Record set –
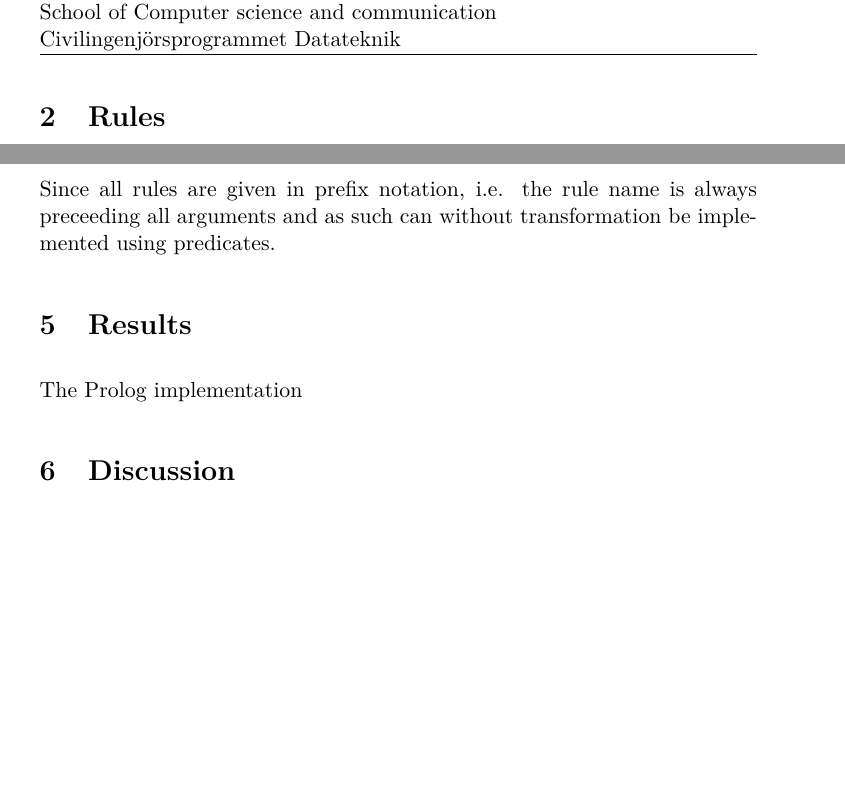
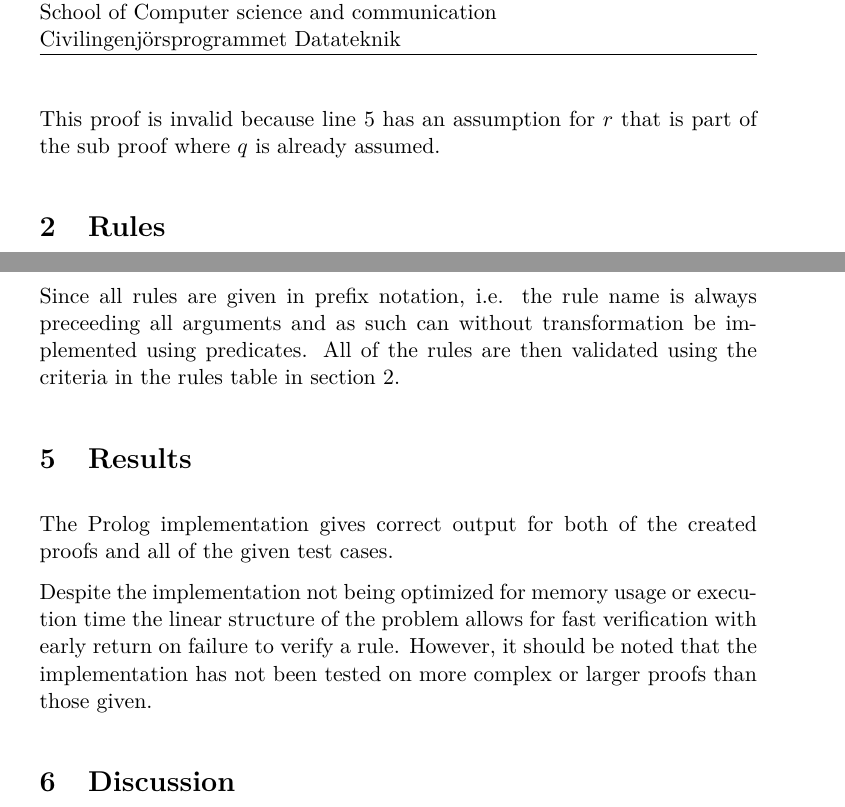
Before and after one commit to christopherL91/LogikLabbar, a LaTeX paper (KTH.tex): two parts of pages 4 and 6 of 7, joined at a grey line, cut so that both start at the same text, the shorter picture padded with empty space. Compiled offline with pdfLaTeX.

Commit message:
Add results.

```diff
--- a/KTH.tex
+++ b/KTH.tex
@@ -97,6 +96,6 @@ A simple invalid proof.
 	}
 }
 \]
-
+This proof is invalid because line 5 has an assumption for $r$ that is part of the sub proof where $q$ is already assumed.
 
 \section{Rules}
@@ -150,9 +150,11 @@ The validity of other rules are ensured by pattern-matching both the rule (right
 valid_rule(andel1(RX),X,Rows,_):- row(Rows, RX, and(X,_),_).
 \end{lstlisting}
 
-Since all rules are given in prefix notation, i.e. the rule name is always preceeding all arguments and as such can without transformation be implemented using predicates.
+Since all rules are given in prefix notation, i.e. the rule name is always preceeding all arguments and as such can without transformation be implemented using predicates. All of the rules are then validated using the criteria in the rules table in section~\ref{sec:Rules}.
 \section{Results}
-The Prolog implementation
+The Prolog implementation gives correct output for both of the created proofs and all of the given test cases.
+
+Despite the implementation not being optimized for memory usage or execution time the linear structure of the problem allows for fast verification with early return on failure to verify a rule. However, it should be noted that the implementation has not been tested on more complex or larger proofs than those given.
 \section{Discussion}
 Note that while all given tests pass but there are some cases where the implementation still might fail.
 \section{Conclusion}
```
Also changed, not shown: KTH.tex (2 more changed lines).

Work to be completed – Go through the records above. Copy each line in which the string "section" appears.

Answer –
 \section{Rules}
+Since all rules are given in prefix notation, i.e. the rule name is always preceeding all arguments and as such can without transformation be implemented using predicates. All of the rules are then validated using the criteria in the rules table in section~\ref{sec:Rules}.
 \section{Results}
 \section{Discussion}
 \section{Conclusion}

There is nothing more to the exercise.